What you are asked to do -
The required output is every entry below, copied exactly.

** Opening Dataset records block **

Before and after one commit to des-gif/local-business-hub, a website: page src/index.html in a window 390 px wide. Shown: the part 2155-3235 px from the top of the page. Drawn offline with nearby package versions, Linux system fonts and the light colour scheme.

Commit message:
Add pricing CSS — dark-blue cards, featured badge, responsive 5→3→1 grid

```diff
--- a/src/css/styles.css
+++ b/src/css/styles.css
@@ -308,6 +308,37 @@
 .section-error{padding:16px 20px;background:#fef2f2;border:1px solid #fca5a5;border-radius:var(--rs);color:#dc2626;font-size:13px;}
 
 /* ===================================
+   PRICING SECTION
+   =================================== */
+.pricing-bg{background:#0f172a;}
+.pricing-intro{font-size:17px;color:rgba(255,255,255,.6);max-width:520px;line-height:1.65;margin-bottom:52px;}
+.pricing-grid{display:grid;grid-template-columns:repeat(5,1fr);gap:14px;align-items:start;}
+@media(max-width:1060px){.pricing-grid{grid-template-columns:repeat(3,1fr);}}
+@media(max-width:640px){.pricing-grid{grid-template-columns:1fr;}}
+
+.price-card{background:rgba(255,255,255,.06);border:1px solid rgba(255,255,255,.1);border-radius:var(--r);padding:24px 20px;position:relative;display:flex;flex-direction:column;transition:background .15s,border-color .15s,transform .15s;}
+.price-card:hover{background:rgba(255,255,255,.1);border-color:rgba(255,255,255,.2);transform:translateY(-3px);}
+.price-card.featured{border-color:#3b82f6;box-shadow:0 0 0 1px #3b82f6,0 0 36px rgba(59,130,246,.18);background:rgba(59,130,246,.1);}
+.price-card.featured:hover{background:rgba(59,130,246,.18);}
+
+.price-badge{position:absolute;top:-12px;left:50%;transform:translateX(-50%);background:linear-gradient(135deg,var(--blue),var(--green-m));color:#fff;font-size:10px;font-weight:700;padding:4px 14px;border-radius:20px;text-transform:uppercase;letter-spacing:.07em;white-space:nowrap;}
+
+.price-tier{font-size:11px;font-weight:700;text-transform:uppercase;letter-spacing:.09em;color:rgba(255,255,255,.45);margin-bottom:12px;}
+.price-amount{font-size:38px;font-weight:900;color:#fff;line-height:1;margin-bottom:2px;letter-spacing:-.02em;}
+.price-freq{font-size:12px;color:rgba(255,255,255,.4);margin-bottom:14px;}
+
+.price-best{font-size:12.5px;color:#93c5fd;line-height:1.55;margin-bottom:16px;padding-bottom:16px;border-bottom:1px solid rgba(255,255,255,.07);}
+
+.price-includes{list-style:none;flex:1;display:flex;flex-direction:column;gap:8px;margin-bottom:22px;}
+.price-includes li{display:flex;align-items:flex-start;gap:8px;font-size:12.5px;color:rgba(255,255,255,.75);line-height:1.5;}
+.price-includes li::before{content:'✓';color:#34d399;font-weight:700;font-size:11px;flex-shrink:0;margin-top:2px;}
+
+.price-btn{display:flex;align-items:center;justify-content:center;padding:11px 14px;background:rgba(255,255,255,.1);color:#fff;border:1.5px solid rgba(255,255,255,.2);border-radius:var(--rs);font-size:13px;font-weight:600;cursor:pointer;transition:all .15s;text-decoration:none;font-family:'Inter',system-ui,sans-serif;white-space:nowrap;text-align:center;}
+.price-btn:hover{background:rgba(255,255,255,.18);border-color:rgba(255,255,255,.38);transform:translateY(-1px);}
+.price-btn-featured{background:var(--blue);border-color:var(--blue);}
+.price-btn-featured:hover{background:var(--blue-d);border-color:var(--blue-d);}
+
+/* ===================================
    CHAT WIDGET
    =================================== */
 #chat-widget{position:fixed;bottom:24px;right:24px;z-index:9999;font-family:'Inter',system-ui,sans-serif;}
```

** Closing Dataset records block **

Result of this exercise -
Before and after one commit to des-gif/local-business-hub, a website: page src/index.html in a window 390 px wide. Shown: the part 2155-3235 px from the top of the page. Drawn offline with nearby package versions, Linux system fonts and the light colour scheme.

Commit message:
Add pricing CSS — dark-blue cards, featured badge, responsive 5→3→1 grid

```diff
--- a/src/css/styles.css
+++ b/src/css/styles.css
@@ -308,6 +308,37 @@
 .section-error{padding:16px 20px;background:#fef2f2;border:1px solid #fca5a5;border-radius:var(--rs);color:#dc2626;font-size:13px;}
 
 /* ===================================
+   PRICING SECTION
+   =================================== */
+.pricing-bg{background:#0f172a;}
+.pricing-intro{font-size:17px;color:rgba(255,255,255,.6);max-width:520px;line-height:1.65;margin-bottom:52px;}
+.pricing-grid{display:grid;grid-template-columns:repeat(5,1fr);gap:14px;align-items:start;}
+@media(max-width:1060px){.pricing-grid{grid-template-columns:repeat(3,1fr);}}
+@media(max-width:640px){.pricing-grid{grid-template-columns:1fr;}}
+
+.price-card{background:rgba(255,255,255,.06);border:1px solid rgba(255,255,255,.1);border-radius:var(--r);padding:24px 20px;position:relative;display:flex;flex-direction:column;transition:background .15s,border-color .15s,transform .15s;}
+.price-card:hover{background:rgba(255,255,255,.1);border-color:rgba(255,255,255,.2);transform:translateY(-3px);}
+.price-card.featured{border-color:#3b82f6;box-shadow:0 0 0 1px #3b82f6,0 0 36px rgba(59,130,246,.18);background:rgba(59,130,246,.1);}
+.price-card.featured:hover{background:rgba(59,130,246,.18);}
+
+.price-badge{position:absolute;top:-12px;left:50%;transform:translateX(-50%);background:linear-gradient(135deg,var(--blue),var(--green-m));color:#fff;font-size:10px;font-weight:700;padding:4px 14px;border-radius:20px;text-transform:uppercase;letter-spacing:.07em;white-space:nowrap;}
+
+.price-tier{font-size:11px;font-weight:700;text-transform:uppercase;letter-spacing:.09em;color:rgba(255,255,255,.45);margin-bottom:12px;}
+.price-amount{font-size:38px;font-weight:900;color:#fff;line-height:1;margin-bottom:2px;letter-spacing:-.02em;}
+.price-freq{font-size:12px;color:rgba(255,255,255,.4);margin-bottom:14px;}
+
+.price-best{font-size:12.5px;color:#93c5fd;line-height:1.55;margin-bottom:16px;padding-bottom:16px;border-bottom:1px solid rgba(255,255,255,.07);}
+
+.price-includes{list-style:none;flex:1;display:flex;flex-direction:column;gap:8px;margin-bottom:22px;}
+.price-includes li{display:flex;align-items:flex-start;gap:8px;font-size:12.5px;color:rgba(255,255,255,.75);line-height:1.5;}
+.price-includes li::before{content:'✓';color:#34d399;font-weight:700;font-size:11px;flex-shrink:0;margin-top:2px;}
+
+.price-btn{display:flex;align-items:center;justify-content:center;padding:11px 14px;background:rgba(255,255,255,.1);color:#fff;border:1.5px solid rgba(255,255,255,.2);border-radius:var(--rs);font-size:13px;font-weight:600;cursor:pointer;transition:all .15s;text-decoration:none;font-family:'Inter',system-ui,sans-serif;white-space:nowrap;text-align:center;}
+.price-btn:hover{background:rgba(255,255,255,.18);border-color:rgba(255,255,255,.38);transform:translateY(-1px);}
+.price-btn-featured{background:var(--blue);border-color:var(--blue);}
+.price-btn-featured:hover{background:var(--blue-d);border-color:var(--blue-d);}
+
+/* ===================================
    CHAT WIDGET
    =================================== */
 #chat-widget{position:fixed;bottom:24px;right:24px;z-index:9999;font-family:'Inter',system-ui,sans-serif;}
```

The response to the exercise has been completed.